Data provided below:

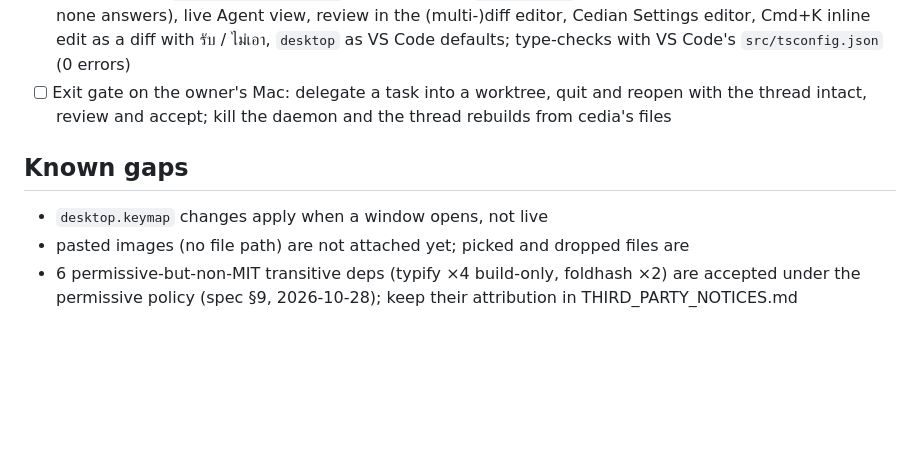
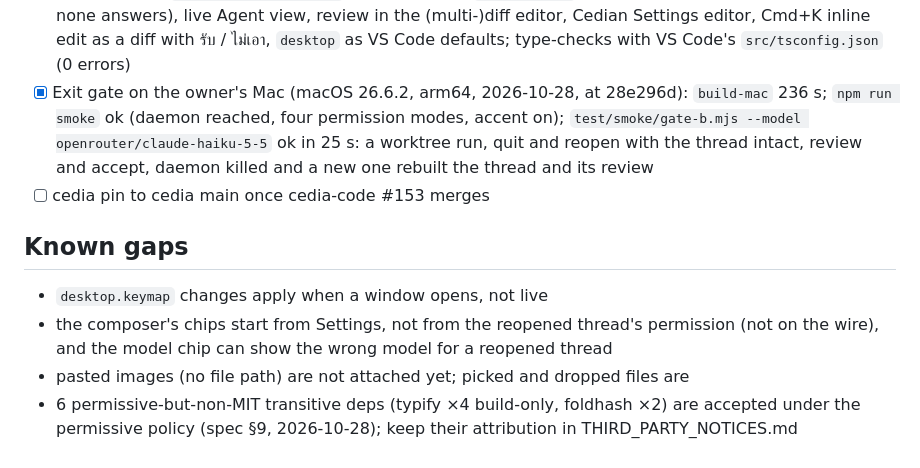
Before and after one commit to pondtakesqueen/cedian, a Markdown page: docs/READINESS.md, the part around the change. Rendered like a GitHub page; blank space fills up the shorter version.

Commit message:
READINESS: Phase B exit gate passed on the owner's Mac
Verify: the Mac run of npm run smoke and test/smoke/gate-b.mjs at 28e296d
Risk: low (docs)

Co-Authored-By: Claude Opus 5.5 <noreply@anthropic.com>
Claude-Session: https://claude.ai/code/session_01Npc32D5oayWnfJbyYnnFhn

```diff
--- a/docs/READINESS.md
+++ b/docs/READINESS.md
@@ -93,12 +93,17 @@
   the (multi-)diff editor, Cedian Settings editor, Cmd+K inline edit as a
   diff with รับ / ไม่เอา, `desktop` as VS Code defaults; type-checks with
   VS Code's `src/tsconfig.json` (0 errors)
-- [ ] Exit gate on the owner's Mac: delegate a task into a worktree, quit and
-  reopen with the thread intact, review and accept; kill the daemon and the
-  thread rebuilds from cedia's files
+- [x] Exit gate on the owner's Mac (macOS 26.6.2, arm64, 2026-10-28, at
+  28e296d): `build-mac` 236 s; `npm run smoke` ok (daemon reached, four
+  permission modes, accent on); `test/smoke/gate-b.mjs --model
+  openrouter/claude-haiku-5-5` ok in 25 s: a worktree run, quit and reopen
+  with the thread intact, review and accept, daemon killed and a new one
+  rebuilt the thread and its review
+- [ ] cedia pin to cedia main once cedia-code #153 merges
 
 ## Known gaps
 - `desktop.keymap` changes apply when a window opens, not live
+- the composer's chips start from Settings, not from the reopened thread's permission (not on the wire), and the model chip can show the wrong model for a reopened thread
 - pasted images (no file path) are not attached yet; picked and dropped files are
 - 6 permissive-but-non-MIT transitive deps (typify ×4 build-only, foldhash
   ×2) are accepted under the permissive policy (spec §9, 2026-10-28); keep
```
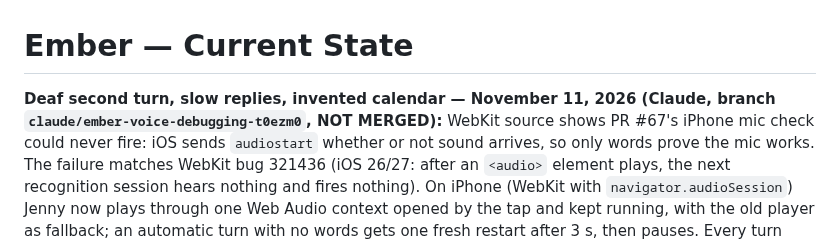
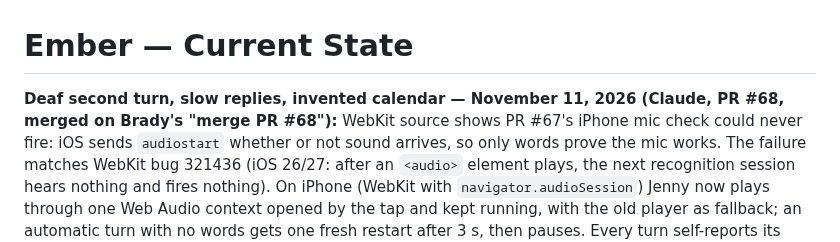
Before and after one commit to baxstarcode/baxstar-ember, a Markdown page: docs/CURRENT-STATE.md, the part around the change. Rendered like a GitHub page.

Commit message:
Docs: CURRENT-STATE names PR #68 as merged on Brady's word
The line said NOT MERGED, which would be false on main the moment this
PR lands. Docs only; no code or generated file changes.

Co-Authored-By: Claude Fable 5.2 <noreply@anthropic.com>
Claude-Session: https://claude.ai/code/session_0122p433WZzRiKGqS4rxiFB3

```diff
--- a/docs/CURRENT-STATE.md
+++ b/docs/CURRENT-STATE.md
@@ -1,7 +1,7 @@
 # Ember — Current State
 
-**Deaf second turn, slow replies, invented calendar — November 11, 2026 (Claude, branch
-`claude/ember-voice-debugging-t0ezm0`, NOT MERGED):** WebKit source shows PR #67's iPhone
+**Deaf second turn, slow replies, invented calendar — November 11, 2026 (Claude, PR #68,
+merged on Brady's "merge PR #68"):** WebKit source shows PR #67's iPhone
 mic check could never fire: iOS sends `audiostart` whether or not sound arrives, so only
 words prove the mic works. The failure matches WebKit bug 321436 (iOS 26/27: after an
 `<audio>` element plays, the next recognition session hears nothing and fires nothing).
```
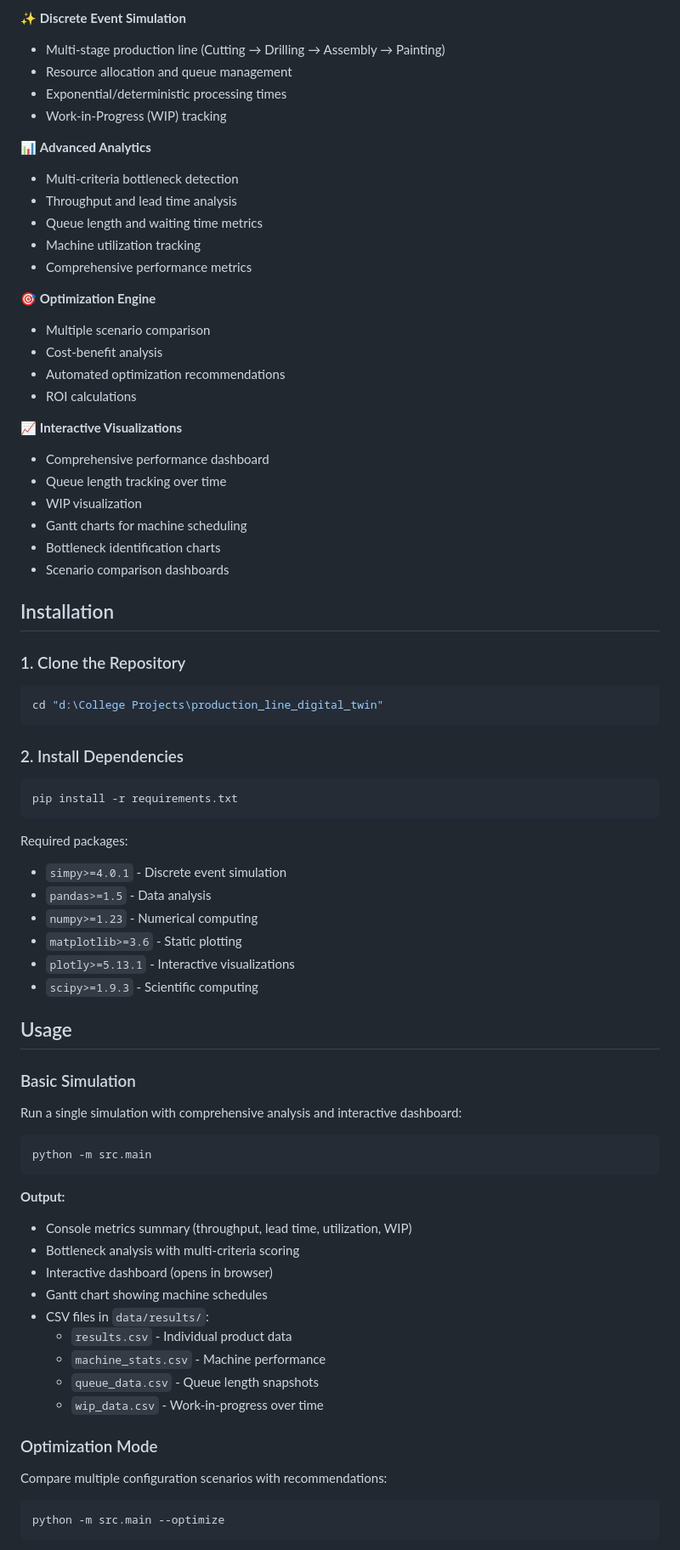
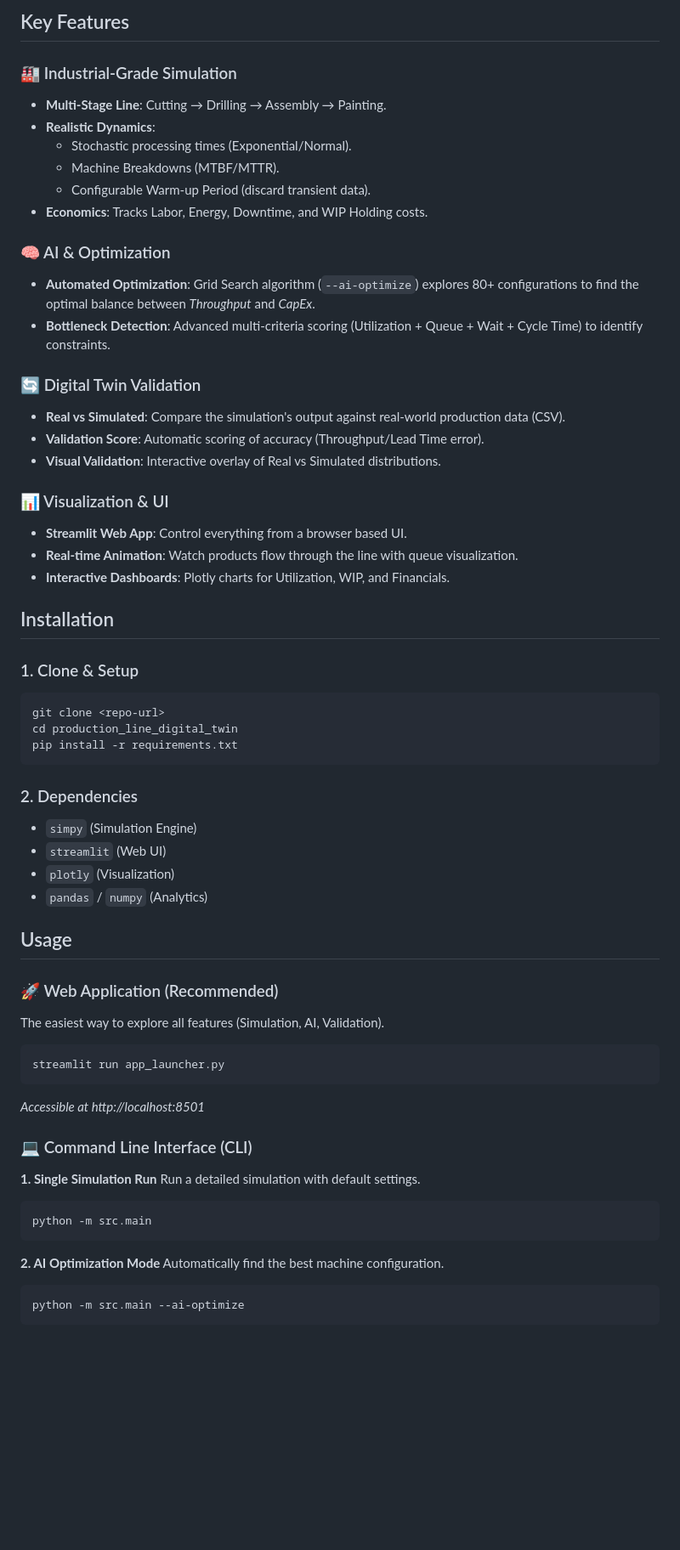
Before and after one commit to Mennah-Elsheikh/production_line_digital_twin, a Markdown page: README.md, the part around one of its changes. Shown at 85% size. Drawn GitHub-style; blank space fills up the shorter version.

Commit message:
docs: Update README with Phase 2 features and usage

````diff
--- a/README.md
+++ b/README.md
@@ -6,77 +6,63 @@ A comprehensive discrete event simulation of a multi-stage manufacturing product
 
-✨ **Discrete Event Simulation**
-- Multi-stage production line (Cutting → Drilling → Assembly → Painting)
-- Resource allocation and queue management
-- Exponential/deterministic processing times
-- Work-in-Progress (WIP) tracking
+## Key Features
 
-📊 **Advanced Analytics**
-- Multi-criteria bottleneck detection
-- Throughput and lead time analysis
-- Queue length and waiting time metrics
-- Machine utilization tracking
-- Comprehensive performance metrics
+### 🏭 Industrial-Grade Simulation
+- **Multi-Stage Line**: Cutting → Drilling → Assembly → Painting.
+- **Realistic Dynamics**:
+  - Stochastic processing times (Exponential/Normal).
+  - Machine Breakdowns (MTBF/MTTR).
+  - Configurable Warm-up Period (discard transient data).
+- **Economics**: Tracks Labor, Energy, Downtime, and WIP Holding costs.
 
-🎯 **Optimization Engine**
-- Multiple scenario comparison
-- Cost-benefit analysis
-- Automated optimization recommendations
-- ROI calculations
+### 🧠 AI & Optimization
+- **Automated Optimization**: Grid Search algorithm (`--ai-optimize`) explores 80+ configurations to find the optimal balance between *Throughput* and *CapEx*.
+- **Bottleneck Detection**: Advanced multi-criteria scoring (Utilization + Queue + Wait + Cycle Time) to identify constraints.
 
-📈 **Interactive Visualizations**
-- Comprehensive performance dashboard
-- Queue length tracking over time
-- WIP visualization
-- Gantt charts for machine scheduling
-- Bottleneck identification charts
-- Scenario comparison dashboards
+### 🔄 Digital Twin Validation
+- **Real vs Simulated**: Compare the simulation's output against real-world production data (CSV).
+- **Validation Score**: Automatic scoring of accuracy (Throughput/Lead Time error).
+- **Visual Validation**: Interactive overlay of Real vs Simulated distributions.
+
+### 📊 Visualization & UI
+- **Streamlit Web App**: Control everything from a browser based UI.
+- **Real-time Animation**: Watch products flow through the line with queue visualization.
+- **Interactive Dashboards**: Plotly charts for Utilization, WIP, and Financials.
 
 ## Installation
 
-### 1. Clone the Repository
+### 1. Clone & Setup
 ```bash
-cd "d:\College Projects\production_line_digital_twin"
-```
-
-### 2. Install Dependencies
-```bash
+git clone <repo-url>
+cd production_line_digital_twin
 pip install -r requirements.txt
 ```
 
-Required packages:
-- `simpy>=4.0.1` - Discrete event simulation
-- `pandas>=1.5` - Data analysis
-- `numpy>=1.23` - Numerical computing
-- `matplotlib>=3.6` - Static plotting
-- `plotly>=5.13.1` - Interactive visualizations
-- `scipy>=1.9.3` - Scientific computing
+### 2. Dependencies
+- `simpy` (Simulation Engine)
+- `streamlit` (Web UI)
+- `plotly` (Visualization)
+- `pandas` / `numpy` (Analytics)
 
 ## Usage
 
-### Basic Simulation
+### 🚀 Web Application (Recommended)
+The easiest way to explore all features (Simulation, AI, Validation).
+```bash
+streamlit run app_launcher.py
+```
+*Accessible at http://localhost:8501*
 
-Run a single simulation with comprehensive analysis and interactive dashboard:
+### 💻 Command Line Interface (CLI)
 
+**1. Single Simulation Run**
+Run a detailed simulation with default settings.
 ```bash
 python -m src.main
 ```
 
-**Output:**
-- Console metrics summary (throughput, lead time, utilization, WIP)
-- Bottleneck analysis with multi-criteria scoring
-- Interactive dashboard (opens in browser)
-- Gantt chart showing machine schedules
-- CSV files in `data/results/`:
-  - `results.csv` - Individual product data
-  - `machine_stats.csv` - Machine performance
-  - `queue_data.csv` - Queue length snapshots
-  - `wip_data.csv` - Work-in-progress over time
-
-### Optimization Mode
-
-Compare multiple configuration scenarios with recommendations:
-
+**2. AI Optimization Mode**
+Automatically find the best machine configuration.
 ```bash
-python -m src.main --optimize
+python -m src.main --ai-optimize
 ```
 
````
Also changed, not shown: other parts of README.md (+29 -207 lines).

End of Data provided.

Exercise description: All of the data is to be returned exactly, with no pictures included.

Expected answer:
Before and after one commit to pondtakesqueen/cedian, a Markdown page: docs/READINESS.md, the part around the change. Rendered like a GitHub page; blank space fills up the shorter version.

Commit message:
READINESS: Phase B exit gate passed on the owner's Mac
Verify: the Mac run of npm run smoke and test/smoke/gate-b.mjs at 28e296d
Risk: low (docs)

Co-Authored-By: Claude Opus 5.5 <noreply@anthropic.com>
Claude-Session: https://claude.ai/code/session_01Npc32D5oayWnfJbyYnnFhn

```diff
--- a/docs/READINESS.md
+++ b/docs/READINESS.md
@@ -93,12 +93,17 @@
   the (multi-)diff editor, Cedian Settings editor, Cmd+K inline edit as a
   diff with รับ / ไม่เอา, `desktop` as VS Code defaults; type-checks with
   VS Code's `src/tsconfig.json` (0 errors)
-- [ ] Exit gate on the owner's Mac: delegate a task into a worktree, quit and
-  reopen with the thread intact, review and accept; kill the daemon and the
-  thread rebuilds from cedia's files
+- [x] Exit gate on the owner's Mac (macOS 26.6.2, arm64, 2026-10-28, at
+  28e296d): `build-mac` 236 s; `npm run smoke` ok (daemon reached, four
+  permission modes, accent on); `test/smoke/gate-b.mjs --model
+  openrouter/claude-haiku-5-5` ok in 25 s: a worktree run, quit and reopen
+  with the thread intact, review and accept, daemon killed and a new one
+  rebuilt the thread and its review
+- [ ] cedia pin to cedia main once cedia-code #153 merges
 
 ## Known gaps
 - `desktop.keymap` changes apply when a window opens, not live
+- the composer's chips start from Settings, not from the reopened thread's permission (not on the wire), and the model chip can show the wrong model for a reopened thread
 - pasted images (no file path) are not attached yet; picked and dropped files are
 - 6 permissive-but-non-MIT transitive deps (typify ×4 build-only, foldhash
   ×2) are accepted under the permissive policy (spec §9, 2026-10-28); keep
```
Before and after one commit to baxstarcode/baxstar-ember, a Markdown page: docs/CURRENT-STATE.md, the part around the change. Rendered like a GitHub page.

Commit message:
Docs: CURRENT-STATE names PR #68 as merged on Brady's word
The line said NOT MERGED, which would be false on main the moment this
PR lands. Docs only; no code or generated file changes.

Co-Authored-By: Claude Fable 5.2 <noreply@anthropic.com>
Claude-Session: https://claude.ai/code/session_0122p433WZzRiKGqS4rxiFB3

```diff
--- a/docs/CURRENT-STATE.md
+++ b/docs/CURRENT-STATE.md
@@ -1,7 +1,7 @@
 # Ember — Current State
 
-**Deaf second turn, slow replies, invented calendar — November 11, 2026 (Claude, branch
-`claude/ember-voice-debugging-t0ezm0`, NOT MERGED):** WebKit source shows PR #67's iPhone
+**Deaf second turn, slow replies, invented calendar — November 11, 2026 (Claude, PR #68,
+merged on Brady's "merge PR #68"):** WebKit source shows PR #67's iPhone
 mic check could never fire: iOS sends `audiostart` whether or not sound arrives, so only
 words prove the mic works. The failure matches WebKit bug 321436 (iOS 26/27: after an
 `<audio>` element plays, the next recognition session hears nothing and fires nothing).
```
Before and after one commit to Mennah-Elsheikh/production_line_digital_twin, a Markdown page: README.md, the part around one of its changes. Shown at 85% size. Drawn GitHub-style; blank space fills up the shorter version.

Commit message:
docs: Update README with Phase 2 features and usage

````diff
--- a/README.md
+++ b/README.md
@@ -6,77 +6,63 @@ A comprehensive discrete event simulation of a multi-stage manufacturing product
 
-✨ **Discrete Event Simulation**
-- Multi-stage production line (Cutting → Drilling → Assembly → Painting)
-- Resource allocation and queue management
-- Exponential/deterministic processing times
-- Work-in-Progress (WIP) tracking
+## Key Features
 
-📊 **Advanced Analytics**
-- Multi-criteria bottleneck detection
-- Throughput and lead time analysis
-- Queue length and waiting time metrics
-- Machine utilization tracking
-- Comprehensive performance metrics
+### 🏭 Industrial-Grade Simulation
+- **Multi-Stage Line**: Cutting → Drilling → Assembly → Painting.
+- **Realistic Dynamics**:
+  - Stochastic processing times (Exponential/Normal).
+  - Machine Breakdowns (MTBF/MTTR).
+  - Configurable Warm-up Period (discard transient data).
+- **Economics**: Tracks Labor, Energy, Downtime, and WIP Holding costs.
 
-🎯 **Optimization Engine**
-- Multiple scenario comparison
-- Cost-benefit analysis
-- Automated optimization recommendations
-- ROI calculations
+### 🧠 AI & Optimization
+- **Automated Optimization**: Grid Search algorithm (`--ai-optimize`) explores 80+ configurations to find the optimal balance between *Throughput* and *CapEx*.
+- **Bottleneck Detection**: Advanced multi-criteria scoring (Utilization + Queue + Wait + Cycle Time) to identify constraints.
 
-📈 **Interactive Visualizations**
-- Comprehensive performance dashboard
-- Queue length tracking over time
-- WIP visualization
-- Gantt charts for machine scheduling
-- Bottleneck identification charts
-- Scenario comparison dashboards
+### 🔄 Digital Twin Validation
+- **Real vs Simulated**: Compare the simulation's output against real-world production data (CSV).
+- **Validation Score**: Automatic scoring of accuracy (Throughput/Lead Time error).
+- **Visual Validation**: Interactive overlay of Real vs Simulated distributions.
+
+### 📊 Visualization & UI
+- **Streamlit Web App**: Control everything from a browser based UI.
+- **Real-time Animation**: Watch products flow through the line with queue visualization.
+- **Interactive Dashboards**: Plotly charts for Utilization, WIP, and Financials.
 
 ## Installation
 
-### 1. Clone the Repository
+### 1. Clone & Setup
 ```bash
-cd "d:\College Projects\production_line_digital_twin"
-```
-
-### 2. Install Dependencies
-```bash
+git clone <repo-url>
+cd production_line_digital_twin
 pip install -r requirements.txt
 ```
 
-Required packages:
-- `simpy>=4.0.1` - Discrete event simulation
-- `pandas>=1.5` - Data analysis
-- `numpy>=1.23` - Numerical computing
-- `matplotlib>=3.6` - Static plotting
-- `plotly>=5.13.1` - Interactive visualizations
-- `scipy>=1.9.3` - Scientific computing
+### 2. Dependencies
+- `simpy` (Simulation Engine)
+- `streamlit` (Web UI)
+- `plotly` (Visualization)
+- `pandas` / `numpy` (Analytics)
 
 ## Usage
 
-### Basic Simulation
+### 🚀 Web Application (Recommended)
+The easiest way to explore all features (Simulation, AI, Validation).
+```bash
+streamlit run app_launcher.py
+```
+*Accessible at http://localhost:8501*
 
-Run a single simulation with comprehensive analysis and interactive dashboard:
+### 💻 Command Line Interface (CLI)
 
+**1. Single Simulation Run**
+Run a detailed simulation with default settings.
 ```bash
 python -m src.main
 ```
 
-**Output:**
-- Console metrics summary (throughput, lead time, utilization, WIP)
-- Bottleneck analysis with multi-criteria scoring
-- Interactive dashboard (opens in browser)
-- Gantt chart showing machine schedules
-- CSV files in `data/results/`:
-  - `results.csv` - Individual product data
-  - `machine_stats.csv` - Machine performance
-  - `queue_data.csv` - Queue length snapshots
-  - `wip_data.csv` - Work-in-progress over time
-
-### Optimization Mode
-
-Compare multiple configuration scenarios with recommendations:
-
+**2. AI Optimization Mode**
+Automatically find the best machine configuration.
 ```bash
-python -m src.main --optimize
+python -m src.main --ai-optimize
 ```
 
````
Also changed, not shown: other parts of README.md (+29 -207 lines).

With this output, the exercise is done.